• What the task asks: Could you show all lines in the entries below that contain the string "parameters"?

• Source records:
____

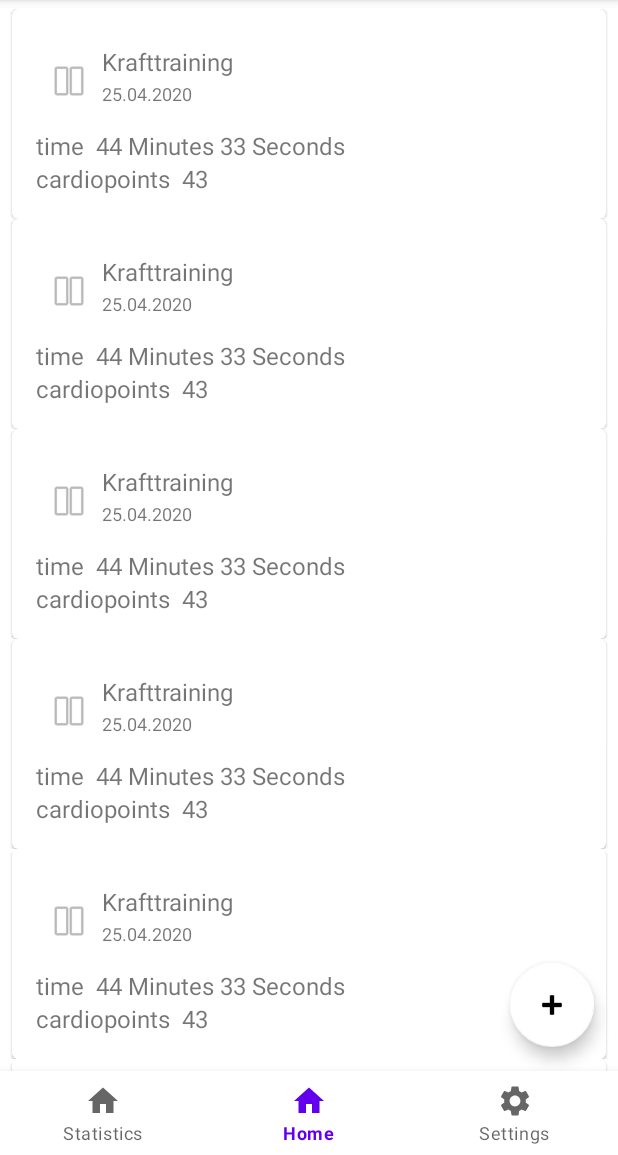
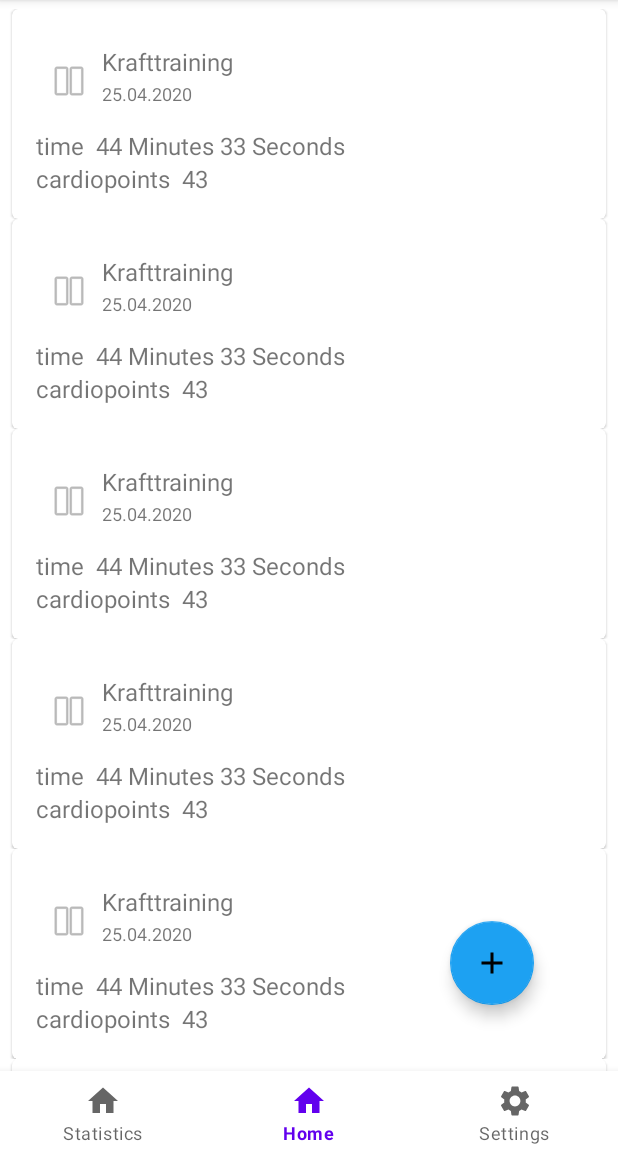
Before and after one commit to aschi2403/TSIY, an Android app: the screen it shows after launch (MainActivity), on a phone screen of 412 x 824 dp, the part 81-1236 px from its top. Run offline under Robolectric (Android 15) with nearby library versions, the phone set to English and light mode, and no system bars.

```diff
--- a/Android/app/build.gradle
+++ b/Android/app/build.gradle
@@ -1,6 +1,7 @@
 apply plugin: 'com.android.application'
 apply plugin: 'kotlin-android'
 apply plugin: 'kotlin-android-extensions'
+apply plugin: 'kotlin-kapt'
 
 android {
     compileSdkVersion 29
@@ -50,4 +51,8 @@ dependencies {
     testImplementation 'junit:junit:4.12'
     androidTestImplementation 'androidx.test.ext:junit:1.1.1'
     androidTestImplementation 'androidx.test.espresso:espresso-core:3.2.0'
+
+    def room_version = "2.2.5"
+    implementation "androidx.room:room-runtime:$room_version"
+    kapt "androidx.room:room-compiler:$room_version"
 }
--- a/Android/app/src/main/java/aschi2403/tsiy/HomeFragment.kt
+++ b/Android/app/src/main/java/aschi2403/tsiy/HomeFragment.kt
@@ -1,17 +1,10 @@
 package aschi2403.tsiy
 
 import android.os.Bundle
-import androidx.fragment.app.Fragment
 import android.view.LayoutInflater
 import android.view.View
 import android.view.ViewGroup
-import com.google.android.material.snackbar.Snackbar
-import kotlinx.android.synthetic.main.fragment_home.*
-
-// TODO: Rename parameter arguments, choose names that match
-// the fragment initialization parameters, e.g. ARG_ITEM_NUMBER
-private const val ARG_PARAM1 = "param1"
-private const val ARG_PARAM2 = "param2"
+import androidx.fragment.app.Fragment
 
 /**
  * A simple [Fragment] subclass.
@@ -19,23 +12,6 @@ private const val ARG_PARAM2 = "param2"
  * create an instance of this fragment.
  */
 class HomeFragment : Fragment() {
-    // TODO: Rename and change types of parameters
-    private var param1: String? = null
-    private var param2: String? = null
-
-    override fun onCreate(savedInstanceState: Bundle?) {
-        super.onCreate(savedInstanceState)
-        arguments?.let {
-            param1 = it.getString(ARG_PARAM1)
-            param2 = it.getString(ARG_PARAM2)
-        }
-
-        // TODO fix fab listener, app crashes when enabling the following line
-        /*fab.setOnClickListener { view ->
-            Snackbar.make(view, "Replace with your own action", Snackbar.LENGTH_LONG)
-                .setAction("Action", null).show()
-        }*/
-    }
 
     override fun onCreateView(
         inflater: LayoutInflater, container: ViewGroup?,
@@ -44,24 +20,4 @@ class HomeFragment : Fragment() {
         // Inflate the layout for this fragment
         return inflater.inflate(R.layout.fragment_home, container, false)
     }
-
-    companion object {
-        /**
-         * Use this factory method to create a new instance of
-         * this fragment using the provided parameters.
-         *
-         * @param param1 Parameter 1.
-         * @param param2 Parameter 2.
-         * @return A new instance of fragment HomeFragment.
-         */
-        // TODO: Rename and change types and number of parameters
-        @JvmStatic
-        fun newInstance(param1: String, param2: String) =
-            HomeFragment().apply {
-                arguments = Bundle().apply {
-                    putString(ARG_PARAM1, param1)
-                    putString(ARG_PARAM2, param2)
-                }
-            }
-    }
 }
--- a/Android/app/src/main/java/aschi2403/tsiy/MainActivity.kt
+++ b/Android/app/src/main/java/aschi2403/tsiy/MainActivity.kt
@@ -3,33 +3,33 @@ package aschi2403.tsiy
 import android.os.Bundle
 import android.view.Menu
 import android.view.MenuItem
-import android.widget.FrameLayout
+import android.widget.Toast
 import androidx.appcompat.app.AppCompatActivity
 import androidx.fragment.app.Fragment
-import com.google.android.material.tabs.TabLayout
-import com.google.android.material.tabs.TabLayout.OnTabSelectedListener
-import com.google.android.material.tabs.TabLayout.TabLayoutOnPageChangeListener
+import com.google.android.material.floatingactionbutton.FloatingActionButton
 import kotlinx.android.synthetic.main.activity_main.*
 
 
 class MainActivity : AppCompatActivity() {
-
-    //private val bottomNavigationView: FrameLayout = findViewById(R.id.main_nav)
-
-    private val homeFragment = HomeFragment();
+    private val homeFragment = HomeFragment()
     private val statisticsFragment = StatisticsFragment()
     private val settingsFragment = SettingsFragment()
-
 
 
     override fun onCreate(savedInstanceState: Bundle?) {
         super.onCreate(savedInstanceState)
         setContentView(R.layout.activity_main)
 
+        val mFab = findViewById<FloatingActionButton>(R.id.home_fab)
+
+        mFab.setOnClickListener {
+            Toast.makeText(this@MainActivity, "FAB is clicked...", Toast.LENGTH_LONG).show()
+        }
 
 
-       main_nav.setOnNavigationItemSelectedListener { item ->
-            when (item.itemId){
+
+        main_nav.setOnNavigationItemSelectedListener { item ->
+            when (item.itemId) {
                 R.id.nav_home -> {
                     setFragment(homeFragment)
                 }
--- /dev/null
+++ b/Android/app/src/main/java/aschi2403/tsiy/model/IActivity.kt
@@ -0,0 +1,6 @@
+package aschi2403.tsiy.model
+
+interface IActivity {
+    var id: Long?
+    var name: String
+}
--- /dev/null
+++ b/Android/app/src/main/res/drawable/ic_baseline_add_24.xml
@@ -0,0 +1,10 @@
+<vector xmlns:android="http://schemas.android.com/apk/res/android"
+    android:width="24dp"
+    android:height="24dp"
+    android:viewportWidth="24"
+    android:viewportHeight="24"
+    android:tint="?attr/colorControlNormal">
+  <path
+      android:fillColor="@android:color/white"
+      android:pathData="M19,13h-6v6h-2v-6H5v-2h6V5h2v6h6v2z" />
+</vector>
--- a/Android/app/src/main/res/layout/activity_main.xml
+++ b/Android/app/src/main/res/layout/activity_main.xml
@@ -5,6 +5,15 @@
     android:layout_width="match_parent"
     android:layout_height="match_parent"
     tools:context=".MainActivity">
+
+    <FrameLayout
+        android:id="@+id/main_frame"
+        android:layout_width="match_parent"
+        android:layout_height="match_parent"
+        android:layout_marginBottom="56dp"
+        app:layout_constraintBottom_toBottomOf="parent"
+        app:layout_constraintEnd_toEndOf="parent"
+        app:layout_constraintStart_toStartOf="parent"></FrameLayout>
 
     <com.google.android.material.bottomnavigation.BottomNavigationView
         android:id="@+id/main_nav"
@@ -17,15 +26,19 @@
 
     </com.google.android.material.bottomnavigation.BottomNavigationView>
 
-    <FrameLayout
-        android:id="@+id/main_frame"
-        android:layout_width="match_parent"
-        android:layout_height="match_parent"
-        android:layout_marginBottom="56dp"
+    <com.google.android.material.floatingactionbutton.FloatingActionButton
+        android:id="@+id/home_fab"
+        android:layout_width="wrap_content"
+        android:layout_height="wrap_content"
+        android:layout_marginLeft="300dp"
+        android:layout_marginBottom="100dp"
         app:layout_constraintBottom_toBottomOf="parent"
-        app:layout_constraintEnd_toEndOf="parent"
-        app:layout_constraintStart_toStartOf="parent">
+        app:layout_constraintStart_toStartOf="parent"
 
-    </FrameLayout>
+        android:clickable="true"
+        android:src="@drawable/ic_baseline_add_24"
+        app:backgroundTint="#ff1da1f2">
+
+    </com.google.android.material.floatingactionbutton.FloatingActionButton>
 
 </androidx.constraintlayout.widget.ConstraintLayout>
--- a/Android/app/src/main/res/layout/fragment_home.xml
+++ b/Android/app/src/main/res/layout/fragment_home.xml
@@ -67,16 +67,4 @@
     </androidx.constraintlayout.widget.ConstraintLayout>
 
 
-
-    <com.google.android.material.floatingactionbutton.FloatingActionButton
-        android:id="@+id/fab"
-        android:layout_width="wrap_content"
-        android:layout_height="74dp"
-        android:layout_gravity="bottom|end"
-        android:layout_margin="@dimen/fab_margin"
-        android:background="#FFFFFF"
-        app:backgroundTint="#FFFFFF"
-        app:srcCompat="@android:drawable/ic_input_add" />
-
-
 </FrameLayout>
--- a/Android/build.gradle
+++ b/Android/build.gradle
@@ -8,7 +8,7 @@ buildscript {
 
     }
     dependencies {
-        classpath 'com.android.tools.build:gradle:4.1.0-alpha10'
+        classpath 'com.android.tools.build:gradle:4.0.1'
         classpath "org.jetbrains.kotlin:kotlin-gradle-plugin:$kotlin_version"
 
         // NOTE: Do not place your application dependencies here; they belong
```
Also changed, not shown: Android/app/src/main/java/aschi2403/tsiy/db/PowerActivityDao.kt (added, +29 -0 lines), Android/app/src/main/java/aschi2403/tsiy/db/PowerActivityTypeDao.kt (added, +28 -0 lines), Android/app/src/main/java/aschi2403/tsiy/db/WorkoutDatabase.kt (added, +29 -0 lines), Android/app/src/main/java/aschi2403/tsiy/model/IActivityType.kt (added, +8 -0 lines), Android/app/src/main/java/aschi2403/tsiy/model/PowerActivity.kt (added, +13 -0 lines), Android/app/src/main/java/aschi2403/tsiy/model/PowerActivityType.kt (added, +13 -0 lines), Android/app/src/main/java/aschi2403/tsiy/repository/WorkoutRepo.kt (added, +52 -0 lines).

____

• Output of the exercise:
-// the fragment initialization parameters, e.g. ARG_ITEM_NUMBER
-    // TODO: Rename and change types of parameters
-         * this fragment using the provided parameters.
-        // TODO: Rename and change types and number of parameters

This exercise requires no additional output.